**What the task requires:**
How many lines in the records below contain the word "EdgeInsets"? Answer with the number alone.
-- Opening Marker --
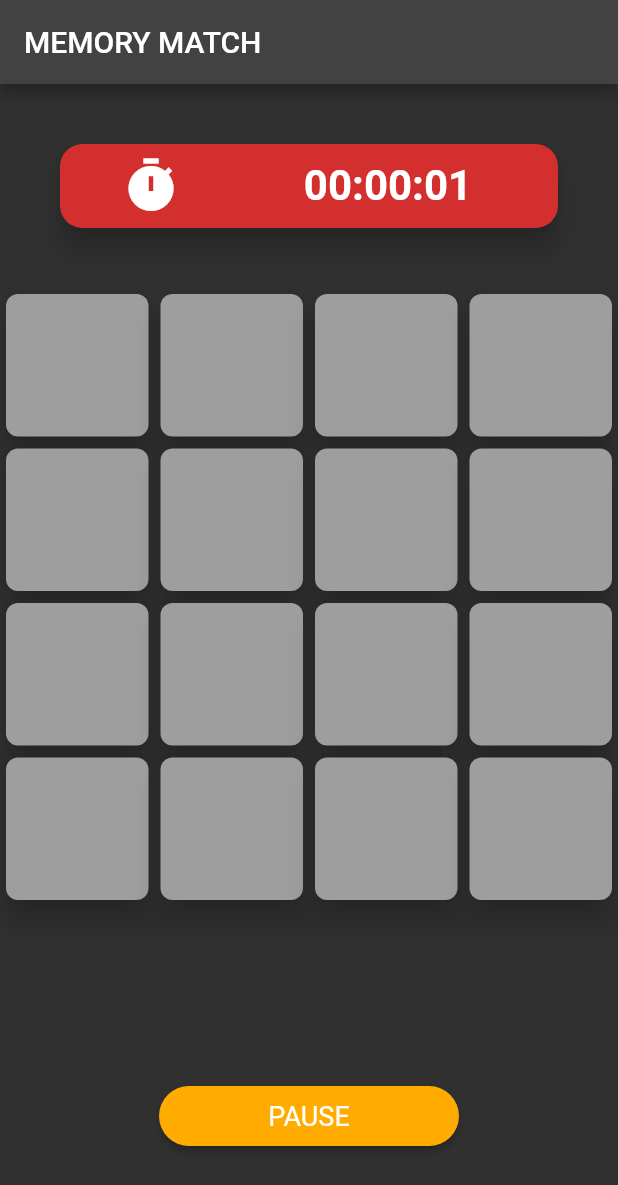
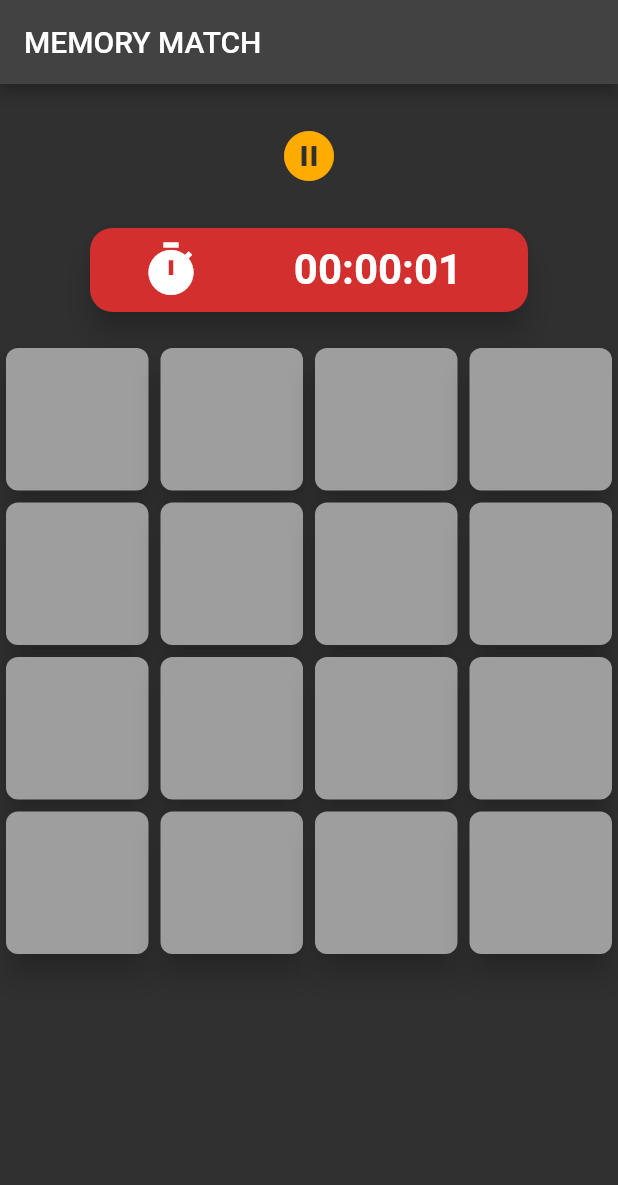
Before and after one commit to offlineprogrammer/the_memory_match_game, a Flutter app: the screen it shows after launch, after a tap on "4 x 4", on a phone screen of 412 x 824 dp. Shown: the top 1185 px of the screen. Run offline on Flutter 3.47's test engine with Material 2 defaults, Android fonts, the phone set to English and light mode, and no system bars.

Commit message:
UI Updates

```diff
--- a/lib/ui/pages/memory_match_page_web.dart
+++ b/lib/ui/pages/memory_match_page_web.dart
@@ -19,7 +19,6 @@ class MemoryMatchPageWeb extends StatelessWidget {
       body: LayoutBuilder(builder: (context, constraints) {
         return AnimatedContainer(
           duration: const Duration(milliseconds: 500),
-          // color: Colors.blueGrey, // lightGreen[200],
           padding: constraints.maxWidth < 500
               ? EdgeInsets.zero
               : const EdgeInsets.all(30.0),
@@ -31,7 +30,6 @@ class MemoryMatchPageWeb extends StatelessWidget {
                 maxWidth: 700,
               ),
               decoration: BoxDecoration(
-                //   color: const Color.fromRGBO(255, 255, 255, 1),
                 borderRadius: BorderRadius.circular(2.0),
               ),
               child: GameBoard(
--- a/lib/ui/widgets/game_board.dart
+++ b/lib/ui/widgets/game_board.dart
@@ -1,5 +1,6 @@
 import 'dart:async';
 
+import 'package:flutter/foundation.dart';
 import 'package:flutter/material.dart';
 
 import 'package:the_memory_match_game/models/game.dart';
@@ -59,9 +60,21 @@ class _GameBoardState extends State<GameBoard> {
 
   @override
   Widget build(BuildContext context) {
+    final aspectRatio = MediaQuery.of(context).size.aspectRatio;
+
     return SafeArea(
       child: Column(
+        mainAxisAlignment: MainAxisAlignment.center,
         children: [
+          const SizedBox(
+            height: 20,
+          ),
+          RestartGame(
+            isGameOver: game.isGameOver,
+            pauseGame: () => pauseTimer(),
+            restartGame: () => _resetGame(),
+            continueGame: () => startTimer(),
+          ),
           GameTimer(
             time: duration,
           ),
@@ -69,6 +82,7 @@ class _GameBoardState extends State<GameBoard> {
             flex: 3,
             child: GridView.count(
               crossAxisCount: game.gridSize,
+              childAspectRatio: kIsWeb ? aspectRatio : aspectRatio * 2,
               children: List.generate(game.cards.length, (index) {
                 return MemoryCard(
                   index: index,
@@ -78,15 +92,6 @@ class _GameBoardState extends State<GameBoard> {
               }),
             ),
           ),
-          Padding(
-            padding: const EdgeInsets.symmetric(vertical: 60.0),
-            child: RestartGame(
-              isGameOver: game.isGameOver,
-              pauseGame: () => pauseTimer(),
-              restartGame: () => _resetGame(),
-              continueGame: () => startTimer(),
-            ),
-          ),
         ],
       ),
     );
--- a/lib/ui/widgets/game_timer.dart
+++ b/lib/ui/widgets/game_timer.dart
@@ -10,7 +10,10 @@ class GameTimer extends StatelessWidget {
   @override
   Widget build(BuildContext context) {
     return Card(
-      margin: const EdgeInsets.all(40),
+      margin: const EdgeInsets.symmetric(
+        vertical: 20,
+        horizontal: 60,
+      ),
       elevation: 8,
       clipBehavior: Clip.antiAlias,
       shape: RoundedRectangleBorder(
--- a/lib/ui/widgets/memory_card.dart
+++ b/lib/ui/widgets/memory_card.dart
@@ -20,7 +20,7 @@ class MemoryCard extends StatelessWidget {
 
   @override
   Widget build(BuildContext context) {
-    return GestureDetector(
+    return InkWell(
       onTap: handleCardTap,
       child: Card(
         margin: const EdgeInsets.all(4),
--- a/lib/ui/widgets/restart_game.dart
+++ b/lib/ui/widgets/restart_game.dart
@@ -2,7 +2,6 @@ import 'dart:async';
 
 import 'package:flutter/material.dart';
 import 'package:the_memory_match_game/ui/pages/startup_page.dart';
-import 'package:the_memory_match_game/ui/widgets/game_button.dart';
 import 'package:the_memory_match_game/ui/widgets/game_controls_bottomsheet.dart';
 
 class RestartGame extends StatelessWidget {
@@ -39,27 +38,23 @@ class RestartGame extends StatelessWidget {
     }
   }
 
+  void navigateback(BuildContext context) {
+    Navigator.of(context).pushAndRemoveUntil(
+        MaterialPageRoute(builder: (BuildContext context) {
+      return const StartUpPage();
+    }), (Route<dynamic> route) => false);
+  }
+
   @override
   Widget build(BuildContext context) {
-    if (isGameOver) {
-      return GameButton(
-        onPressed: () {
-          Navigator.of(context).pushAndRemoveUntil(
-              MaterialPageRoute(builder: (BuildContext context) {
-            return const StartUpPage();
-          }), (Route<dynamic> route) => false);
-        },
-        title: 'TRY AGAIN',
-        color: Colors.amberAccent[700]!,
-        width: 200,
-      );
-    } else {
-      return GameButton(
-        onPressed: () => showGameControls(context),
-        title: 'PAUSE',
-        color: Colors.amberAccent[700]!,
-        width: 200,
-      );
-    }
+    return IconButton(
+      color: Colors.amberAccent[700]!,
+      icon: (isGameOver)
+          ? const Icon(Icons.replay_circle_filled)
+          : const Icon(Icons.pause_circle_filled),
+      iconSize: 40,
+      onPressed: () =>
+          isGameOver ? navigateback(context) : showGameControls(context),
+    );
   }
 }
```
-- Closing Marker --
**Output of the task:**
6